--- START ---

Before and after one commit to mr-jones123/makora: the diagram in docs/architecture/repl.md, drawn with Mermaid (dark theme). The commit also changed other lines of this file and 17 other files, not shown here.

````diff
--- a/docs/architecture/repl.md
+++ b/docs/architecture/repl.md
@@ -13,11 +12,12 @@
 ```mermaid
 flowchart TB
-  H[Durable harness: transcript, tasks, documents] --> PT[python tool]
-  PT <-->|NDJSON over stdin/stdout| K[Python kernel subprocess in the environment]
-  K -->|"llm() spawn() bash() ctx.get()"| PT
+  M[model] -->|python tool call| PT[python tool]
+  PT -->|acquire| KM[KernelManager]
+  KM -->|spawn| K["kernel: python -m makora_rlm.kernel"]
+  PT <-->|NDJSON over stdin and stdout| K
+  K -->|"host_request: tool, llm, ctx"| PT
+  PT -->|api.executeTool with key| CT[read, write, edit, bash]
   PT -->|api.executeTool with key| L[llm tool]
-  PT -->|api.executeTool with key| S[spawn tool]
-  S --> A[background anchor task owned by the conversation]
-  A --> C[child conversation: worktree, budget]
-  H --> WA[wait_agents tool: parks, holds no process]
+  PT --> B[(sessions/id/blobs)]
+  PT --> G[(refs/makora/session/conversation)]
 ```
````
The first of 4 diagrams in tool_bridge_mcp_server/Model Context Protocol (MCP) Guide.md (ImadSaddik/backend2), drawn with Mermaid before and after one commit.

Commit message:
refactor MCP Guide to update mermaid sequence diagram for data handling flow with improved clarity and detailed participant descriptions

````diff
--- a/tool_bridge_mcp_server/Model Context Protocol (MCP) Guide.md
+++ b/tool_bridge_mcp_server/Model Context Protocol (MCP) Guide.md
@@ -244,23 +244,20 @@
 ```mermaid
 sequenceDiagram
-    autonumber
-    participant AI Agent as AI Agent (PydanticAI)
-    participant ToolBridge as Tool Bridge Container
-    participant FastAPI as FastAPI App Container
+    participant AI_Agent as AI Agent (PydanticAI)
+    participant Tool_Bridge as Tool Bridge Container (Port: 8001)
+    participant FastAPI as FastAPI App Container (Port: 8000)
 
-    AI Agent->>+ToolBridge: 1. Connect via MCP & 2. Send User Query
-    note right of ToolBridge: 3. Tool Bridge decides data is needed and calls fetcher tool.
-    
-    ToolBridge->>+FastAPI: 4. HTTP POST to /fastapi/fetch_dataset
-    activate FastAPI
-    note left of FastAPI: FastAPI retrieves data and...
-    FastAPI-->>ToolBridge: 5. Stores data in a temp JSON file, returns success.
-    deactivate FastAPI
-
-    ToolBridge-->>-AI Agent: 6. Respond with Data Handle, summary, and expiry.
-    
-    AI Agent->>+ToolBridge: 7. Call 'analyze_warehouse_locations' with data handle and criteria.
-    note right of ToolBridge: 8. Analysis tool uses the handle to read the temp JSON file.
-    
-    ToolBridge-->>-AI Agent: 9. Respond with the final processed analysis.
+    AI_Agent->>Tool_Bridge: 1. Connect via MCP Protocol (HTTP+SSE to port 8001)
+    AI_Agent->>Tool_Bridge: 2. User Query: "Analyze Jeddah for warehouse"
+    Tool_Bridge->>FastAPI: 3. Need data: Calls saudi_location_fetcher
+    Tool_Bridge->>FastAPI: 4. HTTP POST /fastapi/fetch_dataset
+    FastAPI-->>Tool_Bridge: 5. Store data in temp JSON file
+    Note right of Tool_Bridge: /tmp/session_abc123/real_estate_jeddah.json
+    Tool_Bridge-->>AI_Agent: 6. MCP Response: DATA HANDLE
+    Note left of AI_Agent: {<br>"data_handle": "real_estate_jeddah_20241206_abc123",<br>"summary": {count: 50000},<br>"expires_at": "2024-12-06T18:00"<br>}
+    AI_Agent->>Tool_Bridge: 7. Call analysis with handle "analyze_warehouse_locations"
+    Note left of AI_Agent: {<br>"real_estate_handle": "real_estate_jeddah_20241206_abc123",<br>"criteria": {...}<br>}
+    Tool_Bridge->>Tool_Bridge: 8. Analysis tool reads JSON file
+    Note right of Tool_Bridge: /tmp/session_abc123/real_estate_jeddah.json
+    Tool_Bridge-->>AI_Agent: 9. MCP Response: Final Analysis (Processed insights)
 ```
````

--- END ---

Task directions: Pull every line containing the word "ToolBridge" out of the material and copy it.

Result of the exercise:
-    participant ToolBridge as Tool Bridge Container
-    AI Agent->>+ToolBridge: 1. Connect via MCP & 2. Send User Query
-    note right of ToolBridge: 3. Tool Bridge decides data is needed and calls fetcher tool.
-    ToolBridge->>+FastAPI: 4. HTTP POST to /fastapi/fetch_dataset
-    FastAPI-->>ToolBridge: 5. Stores data in a temp JSON file, returns success.
-    ToolBridge-->>-AI Agent: 6. Respond with Data Handle, summary, and expiry.
-    AI Agent->>+ToolBridge: 7. Call 'analyze_warehouse_locations' with data handle and criteria.
-    note right of ToolBridge: 8. Analysis tool uses the handle to read the temp JSON file.
-    ToolBridge-->>-AI Agent: 9. Respond with the final processed analysis.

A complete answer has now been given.